EXERCISE INSTRUCTIONS: Aside from the pictures, the entries should be given again exactly.

MATERIAL TO PROCESS:
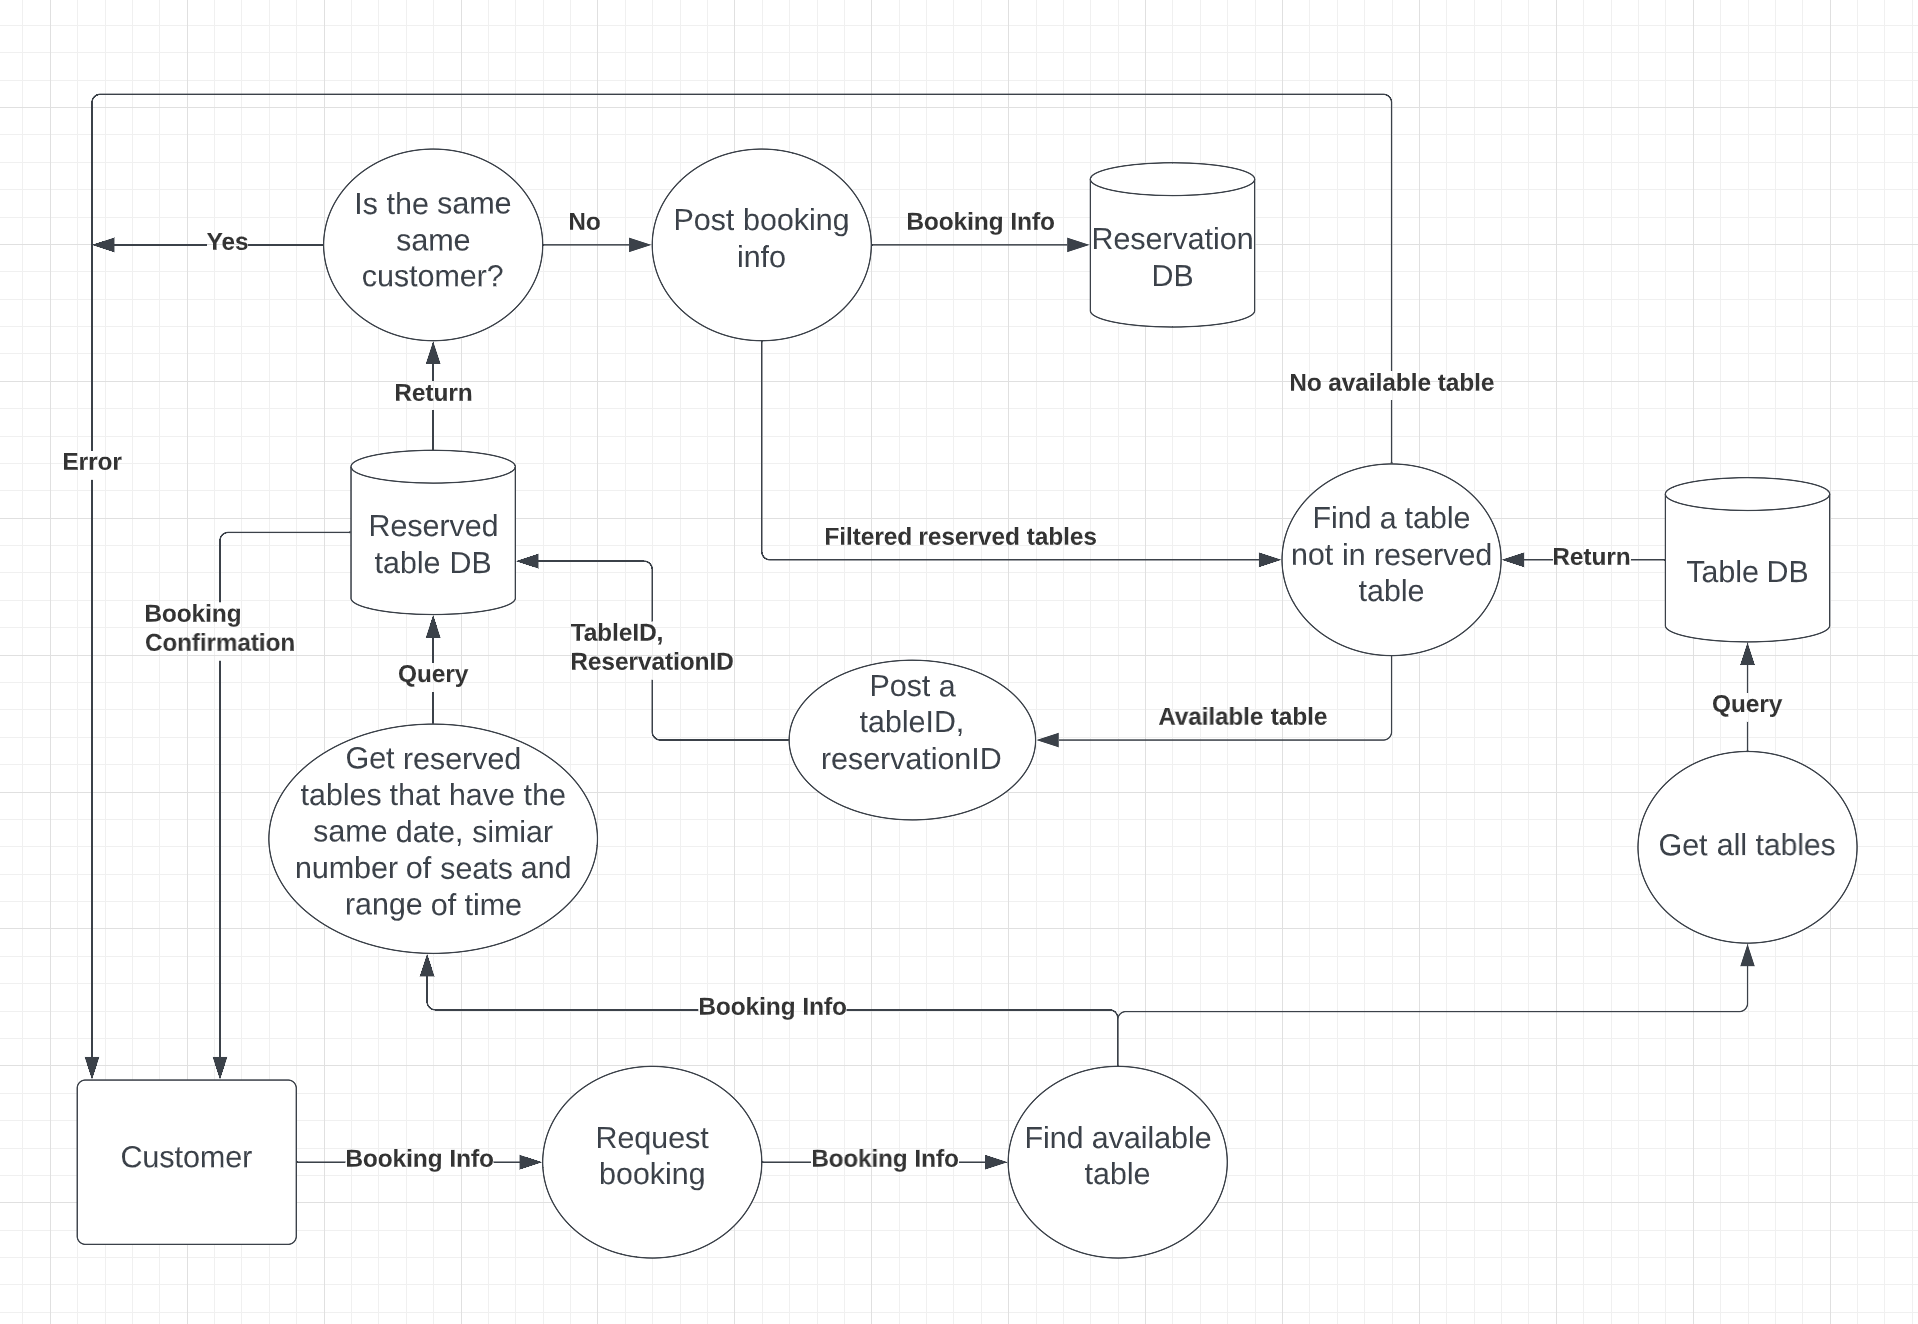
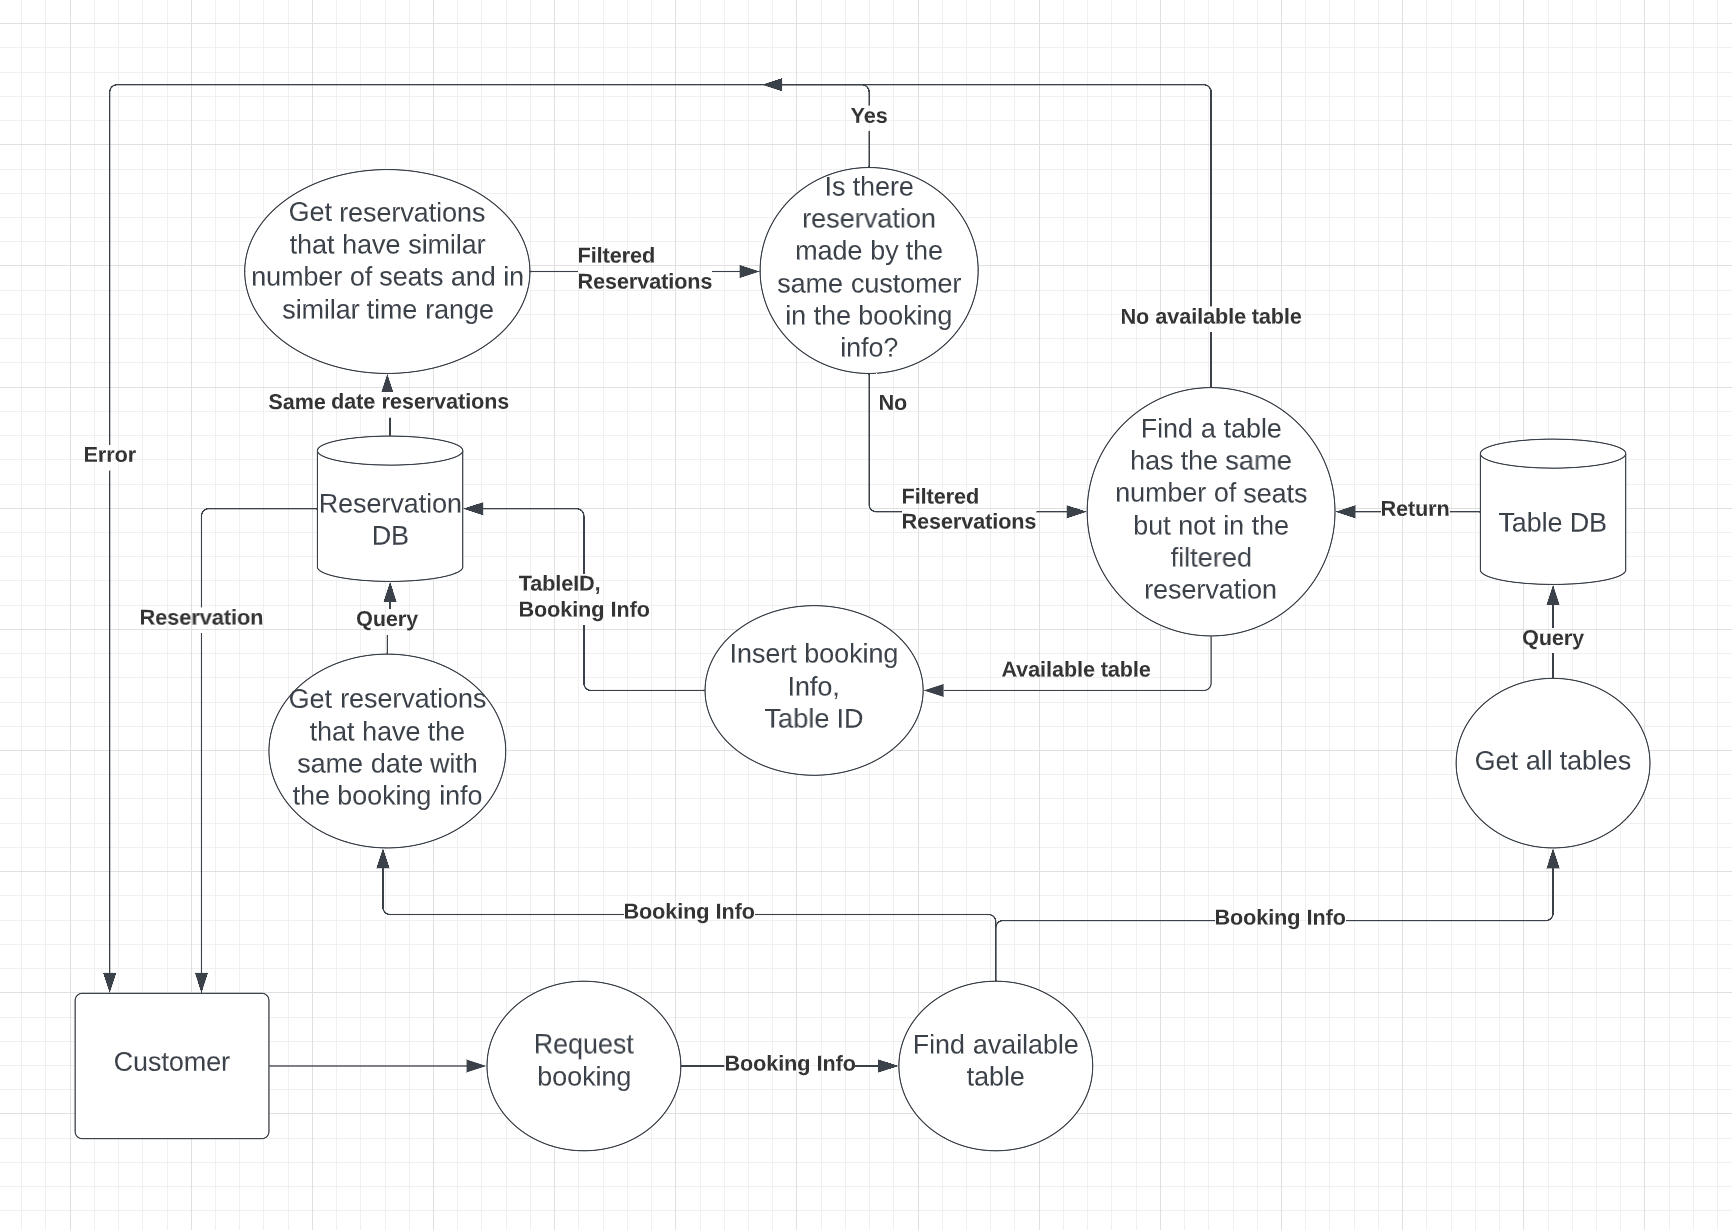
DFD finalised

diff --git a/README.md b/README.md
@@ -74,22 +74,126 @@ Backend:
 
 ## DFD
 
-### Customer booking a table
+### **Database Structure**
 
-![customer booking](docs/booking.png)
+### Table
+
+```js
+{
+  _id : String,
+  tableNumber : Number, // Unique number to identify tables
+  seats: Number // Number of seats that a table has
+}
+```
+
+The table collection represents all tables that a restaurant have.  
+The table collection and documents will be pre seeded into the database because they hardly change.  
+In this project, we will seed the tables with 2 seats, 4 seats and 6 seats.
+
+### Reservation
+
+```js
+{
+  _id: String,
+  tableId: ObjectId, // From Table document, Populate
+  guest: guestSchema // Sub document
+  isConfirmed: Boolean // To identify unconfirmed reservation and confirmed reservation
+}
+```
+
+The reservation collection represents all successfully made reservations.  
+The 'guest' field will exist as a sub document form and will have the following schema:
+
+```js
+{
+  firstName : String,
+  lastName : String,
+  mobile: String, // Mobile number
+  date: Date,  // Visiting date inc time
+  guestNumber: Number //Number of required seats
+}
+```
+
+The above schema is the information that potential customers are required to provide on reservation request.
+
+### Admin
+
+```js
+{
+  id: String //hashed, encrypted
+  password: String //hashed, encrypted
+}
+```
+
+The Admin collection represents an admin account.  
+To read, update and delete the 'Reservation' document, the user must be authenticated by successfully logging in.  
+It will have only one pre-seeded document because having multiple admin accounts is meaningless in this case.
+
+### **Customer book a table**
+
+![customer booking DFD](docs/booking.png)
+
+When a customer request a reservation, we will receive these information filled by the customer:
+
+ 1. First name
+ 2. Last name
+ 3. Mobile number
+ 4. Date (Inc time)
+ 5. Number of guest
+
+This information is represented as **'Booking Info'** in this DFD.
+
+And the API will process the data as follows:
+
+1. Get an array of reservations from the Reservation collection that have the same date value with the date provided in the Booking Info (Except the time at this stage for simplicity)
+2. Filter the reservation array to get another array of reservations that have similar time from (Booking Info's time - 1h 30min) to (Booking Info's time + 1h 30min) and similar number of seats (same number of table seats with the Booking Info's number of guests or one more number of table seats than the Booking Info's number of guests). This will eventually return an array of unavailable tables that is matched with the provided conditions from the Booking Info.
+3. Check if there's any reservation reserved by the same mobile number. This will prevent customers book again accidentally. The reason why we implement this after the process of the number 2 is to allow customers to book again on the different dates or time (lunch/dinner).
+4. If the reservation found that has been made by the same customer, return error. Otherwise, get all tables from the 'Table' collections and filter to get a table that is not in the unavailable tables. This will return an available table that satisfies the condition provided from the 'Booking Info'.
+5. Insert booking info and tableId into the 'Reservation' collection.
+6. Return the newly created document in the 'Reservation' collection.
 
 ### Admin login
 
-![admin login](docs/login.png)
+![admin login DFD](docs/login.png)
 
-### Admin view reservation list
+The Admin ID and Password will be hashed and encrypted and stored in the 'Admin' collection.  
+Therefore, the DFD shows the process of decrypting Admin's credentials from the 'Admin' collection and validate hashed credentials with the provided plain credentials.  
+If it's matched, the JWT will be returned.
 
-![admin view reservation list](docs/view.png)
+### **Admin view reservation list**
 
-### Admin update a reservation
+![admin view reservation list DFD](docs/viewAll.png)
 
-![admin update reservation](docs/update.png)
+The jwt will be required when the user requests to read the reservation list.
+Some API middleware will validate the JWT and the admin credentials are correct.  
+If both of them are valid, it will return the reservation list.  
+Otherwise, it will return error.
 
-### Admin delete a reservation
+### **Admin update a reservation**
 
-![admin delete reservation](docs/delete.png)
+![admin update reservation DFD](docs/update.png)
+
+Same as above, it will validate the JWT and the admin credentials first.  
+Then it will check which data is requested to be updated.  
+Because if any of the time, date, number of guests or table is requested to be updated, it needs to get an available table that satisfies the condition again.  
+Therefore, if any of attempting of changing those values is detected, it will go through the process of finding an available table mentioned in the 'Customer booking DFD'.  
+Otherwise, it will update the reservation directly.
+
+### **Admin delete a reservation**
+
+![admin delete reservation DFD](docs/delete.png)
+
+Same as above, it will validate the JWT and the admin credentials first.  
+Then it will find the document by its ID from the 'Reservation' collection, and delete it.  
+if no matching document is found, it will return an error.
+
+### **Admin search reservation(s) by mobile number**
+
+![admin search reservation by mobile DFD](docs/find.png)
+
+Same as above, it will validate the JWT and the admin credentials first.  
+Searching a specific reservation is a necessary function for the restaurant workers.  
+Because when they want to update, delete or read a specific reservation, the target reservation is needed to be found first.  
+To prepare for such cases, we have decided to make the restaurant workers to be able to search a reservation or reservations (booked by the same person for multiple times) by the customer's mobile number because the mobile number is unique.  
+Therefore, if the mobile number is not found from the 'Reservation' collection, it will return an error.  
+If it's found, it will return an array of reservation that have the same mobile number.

ANSWER TO THE EXERCISE:
DFD finalised

diff --git a/README.md b/README.md
@@ -74,22 +74,126 @@ Backend:
 
 ## DFD
 
-### Customer booking a table
+### **Database Structure**
 
-![customer booking](docs/booking.png)
+### Table
+
+```js
+{
+  _id : String,
+  tableNumber : Number, // Unique number to identify tables
+  seats: Number // Number of seats that a table has
+}
+```
+
+The table collection represents all tables that a restaurant have.  
+The table collection and documents will be pre seeded into the database because they hardly change.  
+In this project, we will seed the tables with 2 seats, 4 seats and 6 seats.
+
+### Reservation
+
+```js
+{
+  _id: String,
+  tableId: ObjectId, // From Table document, Populate
+  guest: guestSchema // Sub document
+  isConfirmed: Boolean // To identify unconfirmed reservation and confirmed reservation
+}
+```
+
+The reservation collection represents all successfully made reservations.  
+The 'guest' field will exist as a sub document form and will have the following schema:
+
+```js
+{
+  firstName : String,
+  lastName : String,
+  mobile: String, // Mobile number
+  date: Date,  // Visiting date inc time
+  guestNumber: Number //Number of required seats
+}
+```
+
+The above schema is the information that potential customers are required to provide on reservation request.
+
+### Admin
+
+```js
+{
+  id: String //hashed, encrypted
+  password: String //hashed, encrypted
+}
+```
+
+The Admin collection represents an admin account.  
+To read, update and delete the 'Reservation' document, the user must be authenticated by successfully logging in.  
+It will have only one pre-seeded document because having multiple admin accounts is meaningless in this case.
+
+### **Customer book a table**
+
+![customer booking DFD](docs/booking.png)
+
+When a customer request a reservation, we will receive these information filled by the customer:
+
+ 1. First name
+ 2. Last name
+ 3. Mobile number
+ 4. Date (Inc time)
+ 5. Number of guest
+
+This information is represented as **'Booking Info'** in this DFD.
+
+And the API will process the data as follows:
+
+1. Get an array of reservations from the Reservation collection that have the same date value with the date provided in the Booking Info (Except the time at this stage for simplicity)
+2. Filter the reservation array to get another array of reservations that have similar time from (Booking Info's time - 1h 30min) to (Booking Info's time + 1h 30min) and similar number of seats (same number of table seats with the Booking Info's number of guests or one more number of table seats than the Booking Info's number of guests). This will eventually return an array of unavailable tables that is matched with the provided conditions from the Booking Info.
+3. Check if there's any reservation reserved by the same mobile number. This will prevent customers book again accidentally. The reason why we implement this after the process of the number 2 is to allow customers to book again on the different dates or time (lunch/dinner).
+4. If the reservation found that has been made by the same customer, return error. Otherwise, get all tables from the 'Table' collections and filter to get a table that is not in the unavailable tables. This will return an available table that satisfies the condition provided from the 'Booking Info'.
+5. Insert booking info and tableId into the 'Reservation' collection.
+6. Return the newly created document in the 'Reservation' collection.
 
 ### Admin login
 
-![admin login](docs/login.png)
+![admin login DFD](docs/login.png)
 
-### Admin view reservation list
+The Admin ID and Password will be hashed and encrypted and stored in the 'Admin' collection.  
+Therefore, the DFD shows the process of decrypting Admin's credentials from the 'Admin' collection and validate hashed credentials with the provided plain credentials.  
+If it's matched, the JWT will be returned.
 
-![admin view reservation list](docs/view.png)
+### **Admin view reservation list**
 
-### Admin update a reservation
+![admin view reservation list DFD](docs/viewAll.png)
 
-![admin update reservation](docs/update.png)
+The jwt will be required when the user requests to read the reservation list.
+Some API middleware will validate the JWT and the admin credentials are correct.  
+If both of them are valid, it will return the reservation list.  
+Otherwise, it will return error.
 
-### Admin delete a reservation
+### **Admin update a reservation**
 
-![admin delete reservation](docs/delete.png)
+![admin update reservation DFD](docs/update.png)
+
+Same as above, it will validate the JWT and the admin credentials first.  
+Then it will check which data is requested to be updated.  
+Because if any of the time, date, number of guests or table is requested to be updated, it needs to get an available table that satisfies the condition again.  
+Therefore, if any of attempting of changing those values is detected, it will go through the process of finding an available table mentioned in the 'Customer booking DFD'.  
+Otherwise, it will update the reservation directly.
+
+### **Admin delete a reservation**
+
+![admin delete reservation DFD](docs/delete.png)
+
+Same as above, it will validate the JWT and the admin credentials first.  
+Then it will find the document by its ID from the 'Reservation' collection, and delete it.  
+if no matching document is found, it will return an error.
+
+### **Admin search reservation(s) by mobile number**
+
+![admin search reservation by mobile DFD](docs/find.png)
+
+Same as above, it will validate the JWT and the admin credentials first.  
+Searching a specific reservation is a necessary function for the restaurant workers.  
+Because when they want to update, delete or read a specific reservation, the target reservation is needed to be found first.  
+To prepare for such cases, we have decided to make the restaurant workers to be able to search a reservation or reservations (booked by the same person for multiple times) by the customer's mobile number because the mobile number is unique.  
+Therefore, if the mobile number is not found from the 'Reservation' collection, it will return an error.  
+If it's found, it will return an array of reservation that have the same mobile number.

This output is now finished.